  • During a busy season of work when your boss will not be able to focus on your request 
  • When you are behind on your work. If you are not able to perform your current workload, it will be hard to justify a raise to your boss.
 

2. Prepare talking points

Go into the meeting prepared to advocate for yourself. Although you don’t have to memorize a speech, it’s good to be prepared with the following information: 
  • Specific examples of accomplishments you have achieved at work recently. This could be anything from securing a big client to implementing an idea that brings in extra revenue for your company. 
  • How you have exceeded expectations for your position. 
  • Additional responsibilities you have undertaken. If you have taken on more responsibilities by taking initiative, be sure to highlight those. 
  • The value you will continue to bring to the company in the future and examples of how this will be accomplished. 
 

3. Do your research

It’s important to know that the salary you are requesting is realistic for your position and your location. A great resource is Glassdoor. You can compare salaries for your sector or receive a personalized salary estimate based on your market and position.  

4. Practice, practice, practice

Asking for a raise can be a nerve-wracking conversation. By preparing and practicing before your meeting, you can walk in confidently and armed with data to back up your request. In addition to practicing your talking points, you will want to be ready for any questions or negotiations that may arise. While it’s good to have a specific salary in mind, you should also be open to other numbers or benefits that your boss may offer. For example, the company may offer you work from home or extra vacation time in place of a salary increase.  

In the Meeting 

You’ve requested a timely meeting, prepared extensively, and now it’s go-time. Once you’re in the meeting here’s what you should focus on:  

1. Your Demeanor

Pay attention to your tone and body language when speaking. You want to appear confident in yourself and your abilities. Show a positive attitude about the value you bring to the company, but do not appear arrogant. If you get questioned about why you deserve a raise, keep your cool and answer with the talking points you prepared.   

2. Communicate Your Accomplishments

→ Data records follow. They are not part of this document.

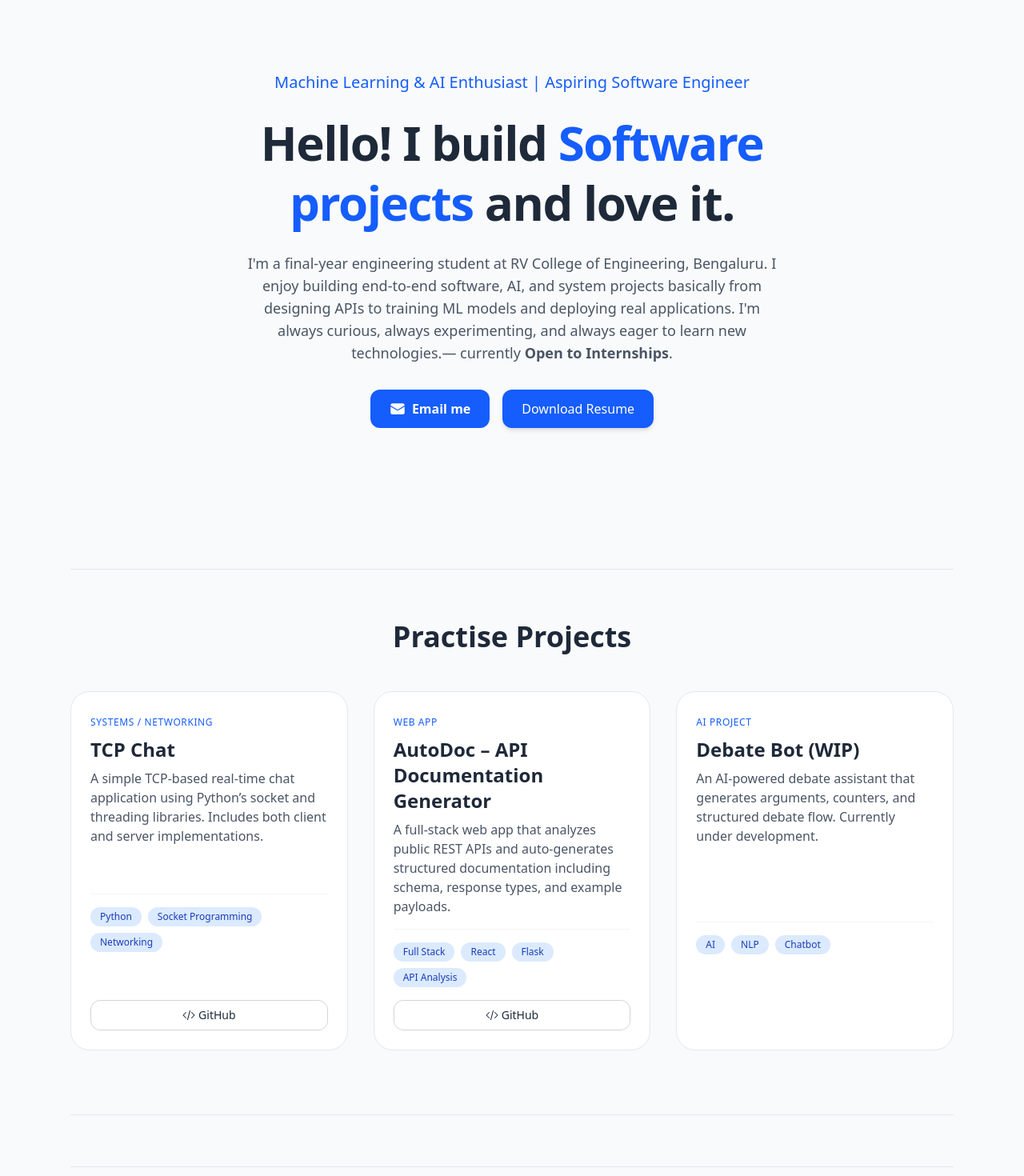
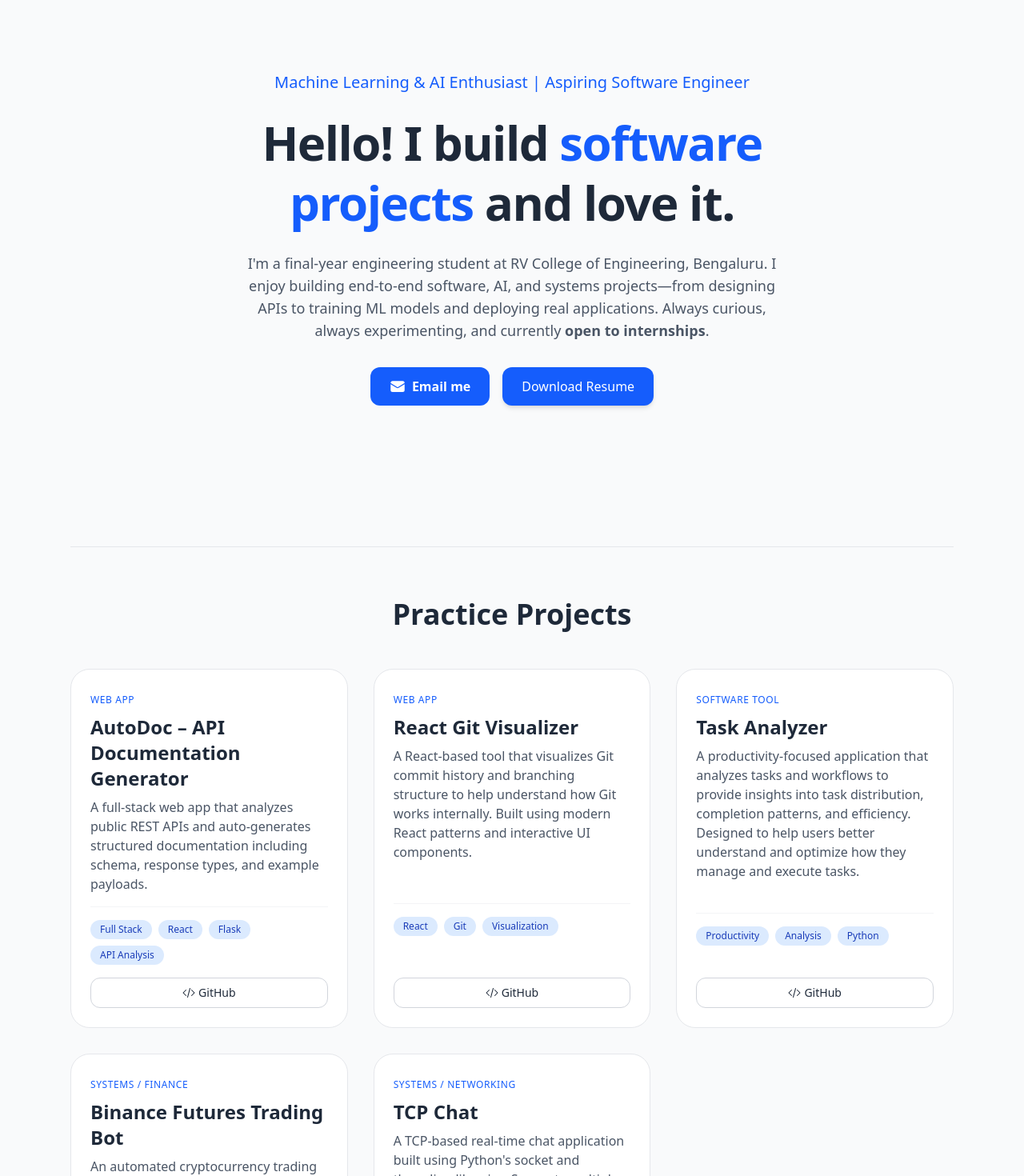
Before and after one commit to chaheti89/my-portfolio, a Next.js app: page / in a window 1280 px wide. Shown: the part 80-1550 px from the top of the page at 80% size. Built offline with nearby package versions, Linux system fonts and the light colour scheme.

Commit message:
Added projects to portfolio

```diff
--- a/app/page.tsx
+++ b/app/page.tsx
@@ -1,21 +1,19 @@
 "use client";
-import Head from "next/head";
+
 import { useEffect, useState } from "react";
 import {
   SunIcon,
   MoonIcon,
-  ArrowDownTrayIcon,
   EnvelopeIcon,
   CodeBracketIcon,
-  BookOpenIcon,
-  LinkIcon,
 } from "@heroicons/react/24/solid";
 
 export default function Home() {
   const [theme, setTheme] = useState("light");
 
   useEffect(() => {
-    const stored = typeof window !== "undefined" && localStorage.getItem("theme");
+    const stored =
+      typeof window !== "undefined" && localStorage.getItem("theme");
     const t = stored || "light";
     setTheme(t);
     if (typeof window !== "undefined") {
@@ -29,21 +27,13 @@ export default function Home() {
     setTheme(newTheme);
     if (typeof window !== "undefined") {
       localStorage.setItem("theme", newTheme);
-      if (newTheme === "dark") document.documentElement.classList.add("dark");
+      if (newTheme === "dark")
+        document.documentElement.classList.add("dark");
       else document.documentElement.classList.remove("dark");
     }
   };
 
   const projects = [
-  {
-    title: "TCP Chat",
-    description:
-      "A simple TCP-based real-time chat application using Python’s socket and threading libraries. Includes both client and server implementations.",
-    github: "https://github.com/chaheti89/tcp-chat",
-    tags: ["Python", "Socket Programming", "Networking"],
-    type: "Systems / Networking",
-  },
-
     {
       title: "AutoDoc – API Documentation Generator",
       description:
@@ -52,33 +42,42 @@ const projects = [
       tags: ["Full Stack", "React", "Flask", "API Analysis"],
       type: "Web App",
     },
-
     {
-    title: "Debate Bot (WIP)",
+      title: "React Git Visualizer",
       description:
-      "An AI-powered debate assistant that generates arguments, counters, and structured debate flow. Currently under development.",
-    github: "", // add later
-    tags: ["AI", "NLP", "Chatbot"],
-    type: "AI Project",
+        "A React-based tool that visualizes Git commit history and branching structure to help understand how Git works internally. Built using modern React patterns and interactive UI components.",
+      github: "https://github.com/chaheti89/react-git-visualizer",
+      tags: ["React", "Git", "Visualization"],
+      type: "Web App",
+    },
+    {
+      title: "Task Analyzer",
+      description:
+        "A productivity-focused application that analyzes tasks and workflows to provide insights into task distribution, completion patterns, and efficiency. Designed to help users better understand and optimize how they manage and execute tasks.",
+      github: "https://github.com/chaheti89/task-analyzer",
+      tags: ["Productivity", "Analysis", "Python"],
+      type: "Software Tool",
+    },
+    {
+      title: "Binance Futures Trading Bot",
+      description:
+        "An automated cryptocurrency trading bot for Binance Futures that executes trades based on predefined strategies. Integrates with the Binance API, manages leverage and positions, and demonstrates real-time market data handling and risk-aware automation.",
+      github: "https://github.com/chaheti89/binance-future-bot",
+      tags: ["Python", "Trading Bot", "APIs", "Automation"],
+      type: "Systems / Finance",
+    },
+    {
+      title: "TCP Chat",
+      description:
+        "A TCP-based real-time chat application built using Python's socket and threading libraries. Supports multiple clients through concurrent connections, handles message broadcasting, and includes clearly separated client and server implementations to demonstrate core networking concepts.",
+      github: "https://github.com/chaheti89/tcp-chat",
+      tags: ["Python", "Socket Programming", "Networking"],
+      type: "Systems / Networking",
     },
   ];
 
-
-
   return (
-    <>
-      <Head>
-        <title>Chaheti Jha — Software Developer Portfolio</title>
-        <meta
-          name="description"
-          content="Chaheti Jha — Machine Learning Enthusiast | Projects & Demos"
-        />
-        <meta name="viewport" content="width=device-width, initial-scale=1" />
-      </Head>
-
-
     <div className="min-h-screen bg-gray-50 dark:bg-gray-900 text-gray-800 dark:text-gray-100 transition-colors duration-500 font-sans">
-
       {/* HEADER */}
       <header className="w-full border-b border-gray-200 dark:border-gray-800 bg-gray-50/90 dark:bg-gray-900/90 backdrop-blur-md sticky top-0 z-10">
         <div className="max-w-6xl mx-auto flex items-center justify-between px-6 py-4">
@@ -92,10 +91,16 @@ const projects = [
               rel="noreferrer"
               className="p-2 rounded-lg hover:bg-gray-200 dark:hover:bg-gray-700 transition"
             >
-  <svg xmlns="http://www.w3.org/2000/svg" className="w-6 h-6" fill="currentColor" viewBox="0 0 24 24">
-    <path d="M12 .5C5.65.5.5 5.65.5 12c0 5.1 3.3 9.4 7.9 10.9..."/>
+              <svg
+                xmlns="http://www.w3.org/2000/svg"
+                className="w-6 h-6"
+                fill="currentColor"
+                viewBox="0 0 24 24"
+              >
+                <path d="M12 .5C5.65.5.5 5.65.5 12c0 5.1 3.3 9.4 7.9 10.9..." />
               </svg>
             </a>
+
             <button
               onClick={toggleTheme}
               className="p-2 rounded-full bg-gray-200 dark:bg-gray-700 text-blue-600 dark:text-blue-400 hover:scale-105 transition-transform"
@@ -117,15 +122,21 @@ const projects = [
           <p className="text-xl font-medium text-blue-600 dark:text-blue-400 mb-6">
             Machine Learning & AI Enthusiast | Aspiring Software Engineer
           </p>
+
           <h2 className="text-5xl md:text-6xl font-extrabold tracking-tight leading-tight max-w-3xl mb-6">
             Hello! I build{" "}
-              <span className="text-blue-600 dark:text-blue-400">Software projects</span>{" "}
-              <span className="text-gray-400 dark:text-gray-500"></span>{" "}
+            <span className="text-blue-600 dark:text-blue-400">
+              software projects
+            </span>{" "}
             and love it.
           </h2>
+
           <p className="text-lg text-gray-600 dark:text-gray-300 max-w-2xl mb-8">
-            I'm a final-year engineering student at RV College of Engineering, Bengaluru. I enjoy building end-to-end software, AI, and system projects basically from designing APIs to training ML models and deploying real applications. I'm always curious, always experimenting, and always eager to learn new technologies.— currently{" "}
-              <strong>Open to Internships</strong>.
+            I'm a final-year engineering student at RV College of Engineering,
+            Bengaluru. I enjoy building end-to-end software, AI, and systems
+            projects—from designing APIs to training ML models and deploying real
+            applications. Always curious, always experimenting, and currently{" "}
+            <strong>open to internships</strong>.
           </p>
 
           <div className="flex flex-wrap gap-4 justify-center">
@@ -144,8 +155,6 @@ const projects = [
             >
               Download Resume
             </a>
-
-
           </div>
         </section>
 
@@ -154,8 +163,9 @@ const projects = [
         {/* PROJECTS */}
         <section className="mb-20">
           <h3 className="text-3xl md:text-4xl font-extrabold mb-12 text-center">
-              Practise Projects
+            Practice Projects
           </h3>
+
           <div className="grid sm:grid-cols-2 lg:grid-cols-3 gap-8">
             {projects.map((p) => (
               <article
@@ -194,13 +204,10 @@ const projects = [
                       <CodeBracketIcon className="w-4 h-4" /> GitHub
                     </a>
                   )}
-
                 </div>
               </article>
             ))}
           </div>
-
-
         </section>
 
         <hr className="border-gray-200 dark:border-gray-800 my-16" />
@@ -210,6 +217,5 @@ const projects = [
         </footer>
       </main>
     </div>
-    </>
   );
 }
```
Lines whose indentation alone changed are shown as unchanged.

Instead of just rattling off a laundry list of accomplishments, focus on a few incredible examples and, if possible, bring proof of your work. Here are a few ideas of what you can present in the meeting:
  • Two-three examples of big projects you accomplished 
  • Work you did that was beyond the scope of your job
  • Specific examples of when you took the lead and were successful
  • Examples of work brought that brought monetary value to the company
  • Ideas for your future at the company. Companies value loyal workers so be sure to point out how you have demonstrated loyalty and your desire to remain with the company.   
 

3. Explain Why You’ve Earned It

Be sure to avoid talking about why you need the extra money and instead focus on how you have earned a raise. For example, if you are in sales, instead of saying you need the money because of increased living costs, say you have earned this raise because you are the most successful sales associate, have brought in $100,000 in revenue, and receive great reviews.   

4. Bring a Specific Number

It’s best to have a specific number you are requesting, according to a study by Columbia Business School, instead of a range. For example, you want to request $55,000 as opposed to saying $52,000 to $57,000. Provide the reasoning for how you arrived at that number and, if applicable, give examples of how it is in line for the type of work you do.    

Bottom Line

If you have been in your role for over a year and are killing it at your job, you should seriously consider asking for a raise. But before you do so, preparation is absolutely critical. Follow the steps above and you’ll be in a great place to have this discussion with your boss. Good luck!  
  Notice About Third Party Websites: Education Loan Finance by SouthEast Bank is not responsible for and has no control over the subject matter, content, information, or graphics of the websites that have links here. The portal and news features are being provided by an outside source – the bank is not responsible for the content. Please contact us with any concerns or comments.